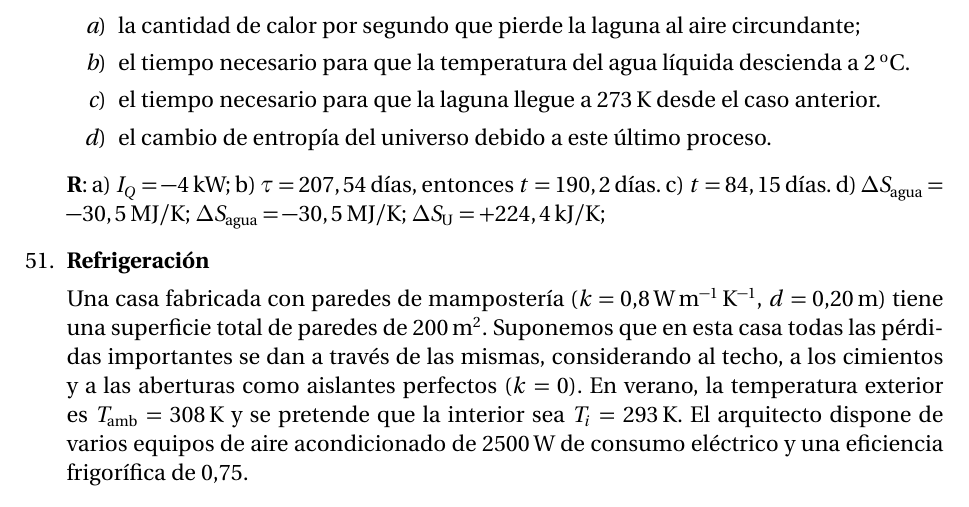
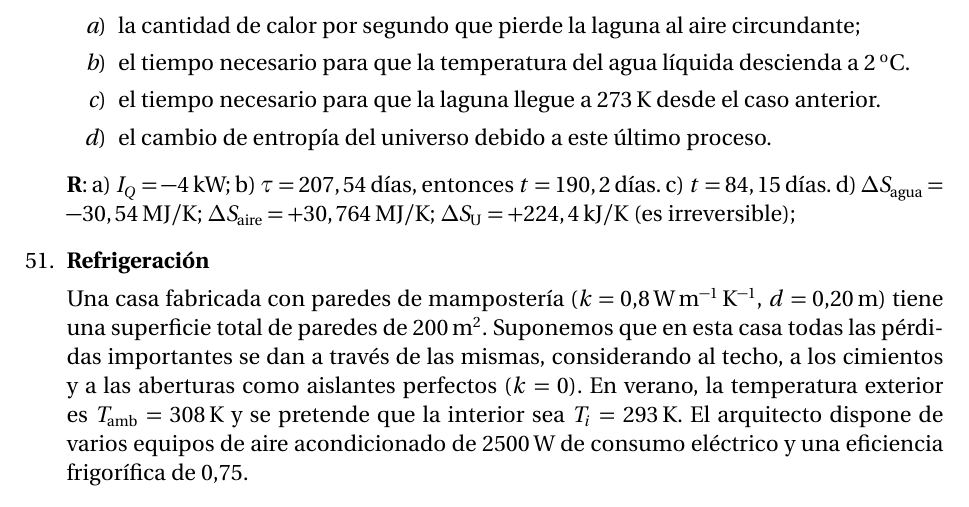
Before and after one commit to asoreyh/unrn-f3b, a LaTeX document (guias/f3b-2019-guia-04.tex): part of page 1 of 3, cut so that both start at the same text. Compiled offline with pdfLaTeX.

Commit message:
Clase U04C05 dada

```diff
--- a/guias/f3b-2019-guia-04.tex
+++ b/guias/f3b-2019-guia-04.tex
@@ -58,8 +58,9 @@ Física 3B 2019 \\ Guía 04: Aplicaciones
 		\end{enumerate}
 		{\bf{R}}: a) $I_Q=-4$\,kW; b) $\tau=207,54$\,días, entonces
 		$t=190,2$\,días. c) $t=84,15$\,días. d) $\Delta
-		S_{\mathrm{agua}}=-30,5$\,MJ/K; $\Delta S_{\mathrm{agua}}=-30,5$\,MJ/K;
-		$\Delta S_{\mathrm{U}}=+224,4$\,kJ/K;
+		S_{\mathrm{agua}}=-30,54$\,MJ/K; $\Delta
+		S_{\mathrm{aire}}=+30,764$\,MJ/K; $\Delta S_{\mathrm{U}}=+224,4$\,kJ/K
+		(es irreversible);
 
 	\item{\bf{Refrigeración}}
 
```
Also changed, not shown: README.md, guias/f3b-2019-guia-04.pdf.
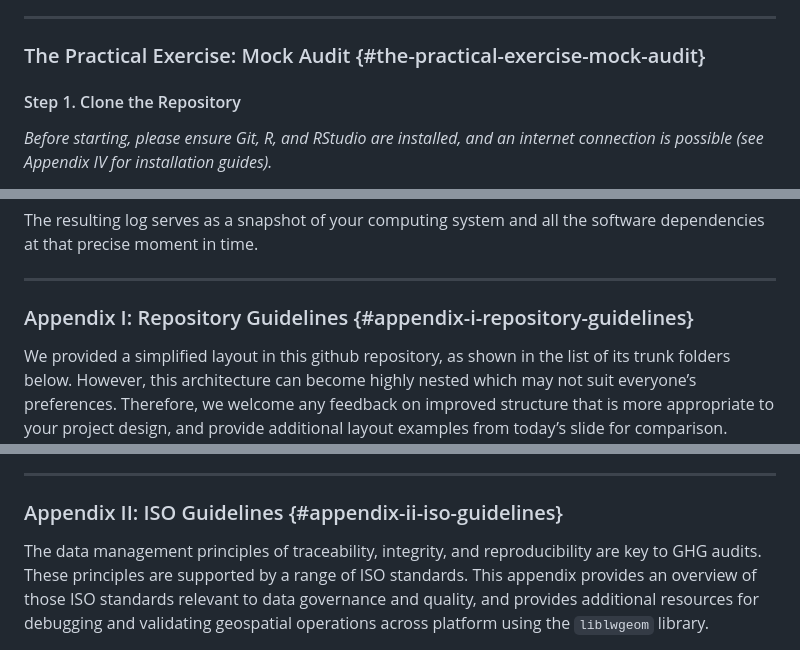
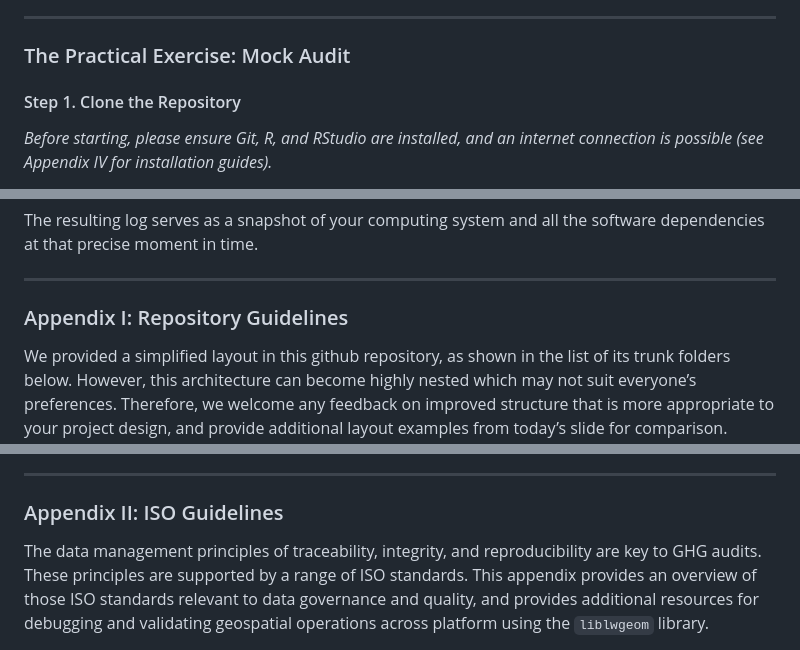
Before and after one commit to seamusrobertmurphy/ART-TREES-Repository-Demo-2025, a Markdown page: README.md, 3 parts joined by grey strips. Drawn GitHub-style.

Commit message:
cleaning

```diff
--- a/README.md
+++ b/README.md
@@ -53,7 +53,7 @@ below.
 
 --------------------------------------------------------------------------------
 
-### The Practical Exercise: Mock Audit {#the-practical-exercise-mock-audit}
+### The Practical Exercise: Mock Audit
 
 #### Step 1. Clone the Repository
 
@@ -134,7 +134,7 @@ software dependencies at that precise moment in time.
 
 --------------------------------------------------------------------------------
 
-### Appendix I: Repository Guidelines {#appendix-i-repository-guidelines}
+### Appendix I: Repository Guidelines
 
 We provided a simplified layout in this github repository, as shown in the list
 of its trunk folders below. However, this architecture can become highly nested
@@ -231,7 +231,7 @@ in the auditor:
 
 --------------------------------------------------------------------------------
 
-### Appendix II: ISO Guidelines {#appendix-ii-iso-guidelines}
+### Appendix II: ISO Guidelines
 
 The data management principles of traceability, integrity, and reproducibility
 are key to GHG audits. These principles are supported by a range of ISO
```
Also changed, not shown: other parts of README.md (+2 -2 lines).
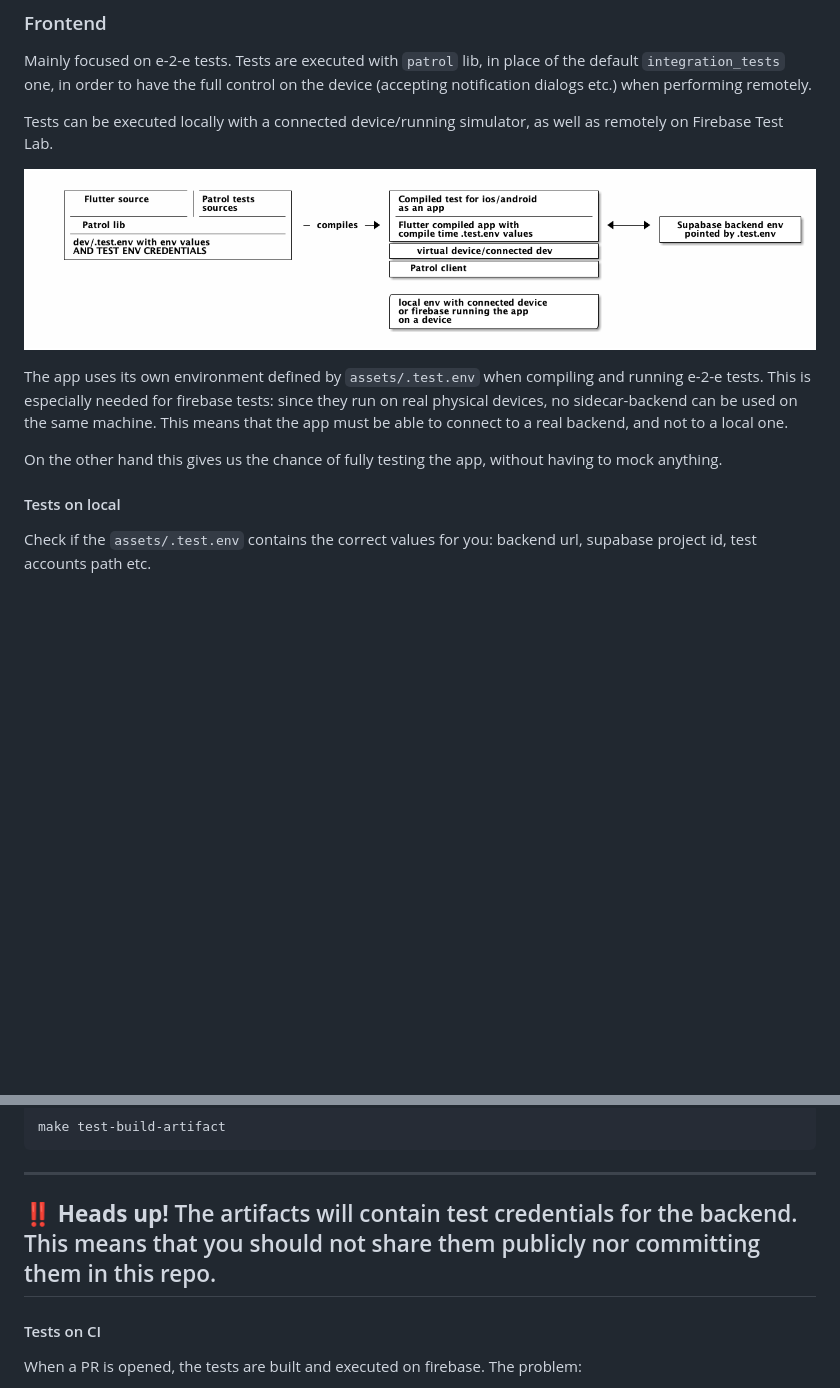
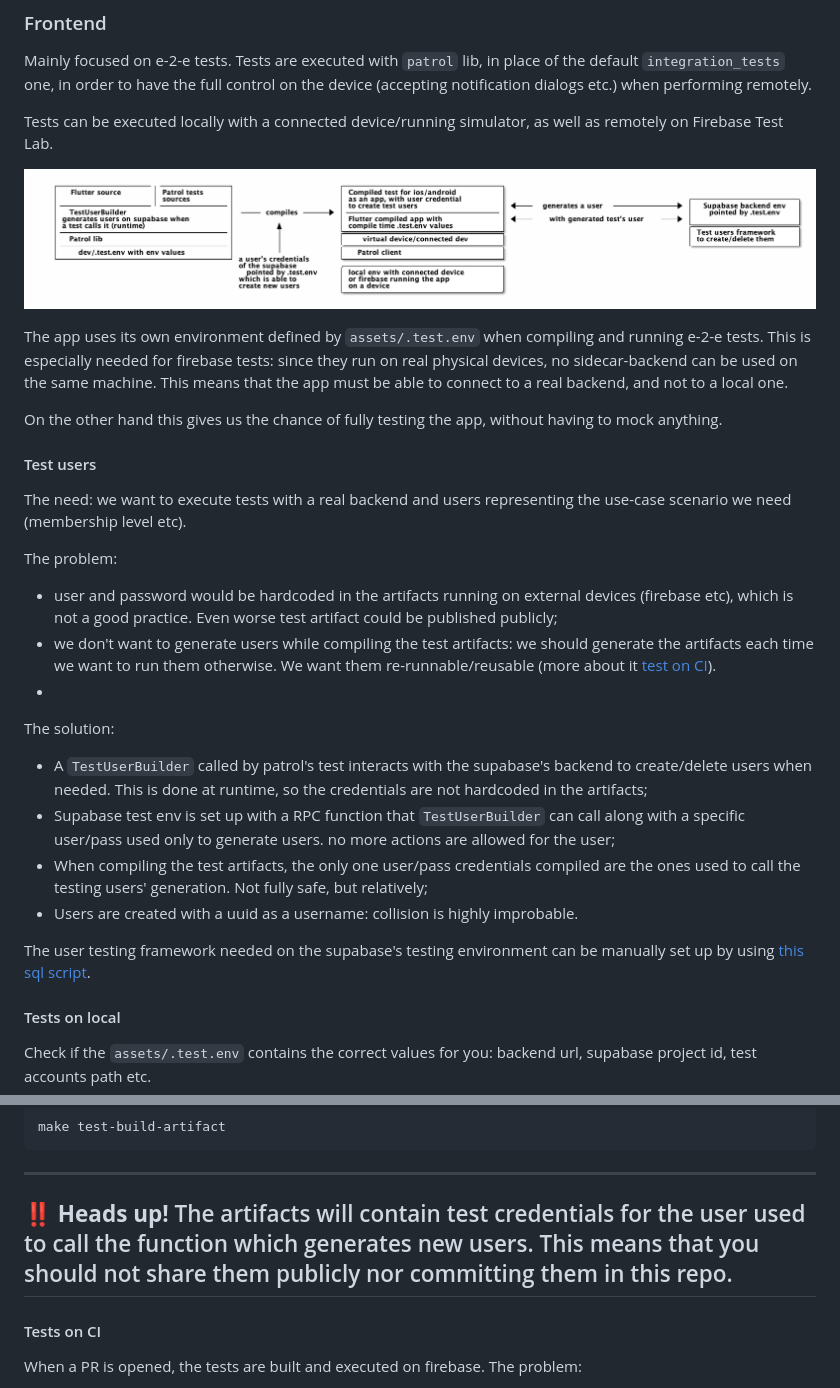
Before and after one commit to gmadridsports/app-natacion, a Markdown page: README.md, 2 parts joined by grey strips. GitHub-like rendering; pictures changed too: dev/doc/test-1.png; blank space fills up the shorter version.

Commit message:
updated readme and migration sql

```diff
--- a/README.md
+++ b/README.md
@@ -74,6 +74,21 @@ The app uses its own environment defined by `assets/.test.env` when compiling an
 
 On the other hand this gives us the chance of fully testing the app, without having to mock anything.
 
+#### Test users
+The need: we want to execute tests with a real backend and users representing the use-case scenario we need (membership level etc).
+
+The problem:
+- user and password would be hardcoded in the artifacts running on external devices (firebase etc), which is not a good practice. Even worse test artifact could be published publicly;
+- we don't want to generate users while compiling the test artifacts: we should generate the artifacts each time we want to run them otherwise. We want them re-runnable/reusable (more about it [ test on CI](#tests-on-ci)).
+-
+The solution:
+- A `TestUserBuilder` called by patrol's test interacts with the supabase's backend to create/delete users when needed. This is done at runtime, so the credentials are not hardcoded in the artifacts;
+- Supabase test env is set up with a RPC function that `TestUserBuilder` can call along with a specific user/pass used only to generate users. no more actions are allowed for the user;
+- When compiling the test artifacts, the only one user/pass credentials compiled are the ones used to call the testing users' generation. Not fully safe, but relatively;
+- Users are created with a uuid as a username: collision is highly improbable.
+
+The user testing framework needed on the supabase's testing environment can be manually set up by using [this sql script](./dev/tests/env/test-framework.sql).
+
 #### Tests on local
 Check if the `assets/.test.env` contains the correct values for you: backend url, supabase project id, test accounts path etc.
 
@@ -97,7 +112,7 @@ make test-build-artifact
 
 ---
 **‼️ Heads up!**
-The artifacts will contain test credentials for the backend. This means that you should not share them publicly nor committing them in this repo.
+The artifacts will contain test credentials for the user used to call the function which generates new users. This means that you should not share them publicly nor committing them in this repo.
 ---
 
 #### Tests on CI
```
Also changed, not shown: dev/doc/test-1.md (+17 -17 lines), 8 other files.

******************************

Scan the material above and copy every line that holds the string "Delta".

 		$t=190,2$\,días. c) $t=84,15$\,días. d) $\Delta
-		S_{\mathrm{agua}}=-30,5$\,MJ/K; $\Delta S_{\mathrm{agua}}=-30,5$\,MJ/K;
-		$\Delta S_{\mathrm{U}}=+224,4$\,kJ/K;
+		S_{\mathrm{agua}}=-30,54$\,MJ/K; $\Delta
+		S_{\mathrm{aire}}=+30,764$\,MJ/K; $\Delta S_{\mathrm{U}}=+224,4$\,kJ/K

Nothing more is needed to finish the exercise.